Geoff said...

Hey guys, thanks for the comments.

Josh, I am glad that Mark is calling men to lay their lives on the line in the same way Christ did. I guess I just haven't heard much about that in the (admittedly) few sermons I've heard him preach. I only went to Mars Hill a few times and then decided it wasn't for me... even though, culturally, I have a lot more in common with the people there than at the church I currently attend.

But I think your use of Phil. 2:5-11 is flawed, because it seems to imply that Jesus is not, by nature, humble and peaceful and compassionate. Such a view reflects an inadequate Christology, which was my point in writing that post.

As for "everybody" preaching about Jesus' humility... all I can say is that I've lived in the Midwest, the South, and now the Northwest, and I can honestly say that the majority of sermons I've experienced, both first- and second-hand, are not too different from Driscoll's. In fact, I would say that it is Driscoll's cultural "edginess" that are the biggest difference between him and what is commonly called the "religious right." Doctrinally, I don't think Driscoll's that much different than Falwell or Dobson. Which, I guess depending on your view, could be a good or a bad thing.

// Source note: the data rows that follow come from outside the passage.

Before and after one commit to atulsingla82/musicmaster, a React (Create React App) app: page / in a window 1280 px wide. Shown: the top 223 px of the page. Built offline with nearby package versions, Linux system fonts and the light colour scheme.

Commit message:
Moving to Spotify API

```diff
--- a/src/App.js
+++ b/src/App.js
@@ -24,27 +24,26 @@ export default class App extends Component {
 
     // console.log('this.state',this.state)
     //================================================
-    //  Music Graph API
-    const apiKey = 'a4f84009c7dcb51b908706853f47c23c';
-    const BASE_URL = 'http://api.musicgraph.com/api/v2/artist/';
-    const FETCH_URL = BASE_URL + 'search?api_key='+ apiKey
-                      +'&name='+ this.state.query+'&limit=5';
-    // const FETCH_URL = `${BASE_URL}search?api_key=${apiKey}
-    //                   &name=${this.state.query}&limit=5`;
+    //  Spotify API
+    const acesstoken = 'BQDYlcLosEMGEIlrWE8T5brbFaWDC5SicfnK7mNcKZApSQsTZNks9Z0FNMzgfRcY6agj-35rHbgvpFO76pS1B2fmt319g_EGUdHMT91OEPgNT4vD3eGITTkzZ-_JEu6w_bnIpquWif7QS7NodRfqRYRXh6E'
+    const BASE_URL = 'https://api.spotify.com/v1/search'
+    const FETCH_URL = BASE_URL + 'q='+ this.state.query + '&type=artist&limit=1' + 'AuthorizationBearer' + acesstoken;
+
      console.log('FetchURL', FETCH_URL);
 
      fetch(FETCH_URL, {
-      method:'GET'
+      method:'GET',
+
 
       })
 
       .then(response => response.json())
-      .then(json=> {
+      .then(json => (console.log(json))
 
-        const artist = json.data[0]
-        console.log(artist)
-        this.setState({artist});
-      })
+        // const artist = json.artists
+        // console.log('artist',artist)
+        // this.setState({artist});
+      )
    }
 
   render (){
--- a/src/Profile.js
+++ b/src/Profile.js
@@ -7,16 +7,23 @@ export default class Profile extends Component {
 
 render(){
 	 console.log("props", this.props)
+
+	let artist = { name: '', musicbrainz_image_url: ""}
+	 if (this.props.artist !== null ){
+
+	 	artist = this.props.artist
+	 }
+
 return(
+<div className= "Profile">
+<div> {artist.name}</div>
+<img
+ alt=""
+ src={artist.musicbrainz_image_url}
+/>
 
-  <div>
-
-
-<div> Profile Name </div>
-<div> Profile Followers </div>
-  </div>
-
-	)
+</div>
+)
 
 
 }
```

Kevin, I agree that we need to show Jesus as a man of action. The question is, what kind of action? Reading through the Gospels shows that Christ's acts of compassion and humility far outweigh his acts of "toughness". And further reflection upon those Gospels should make it clear that Jesus preached a message of peace and forgiveness. These things are definitely important for "real men," but I don't think painting an image of Christ-as-tough-guy is sufficient.


Roy said...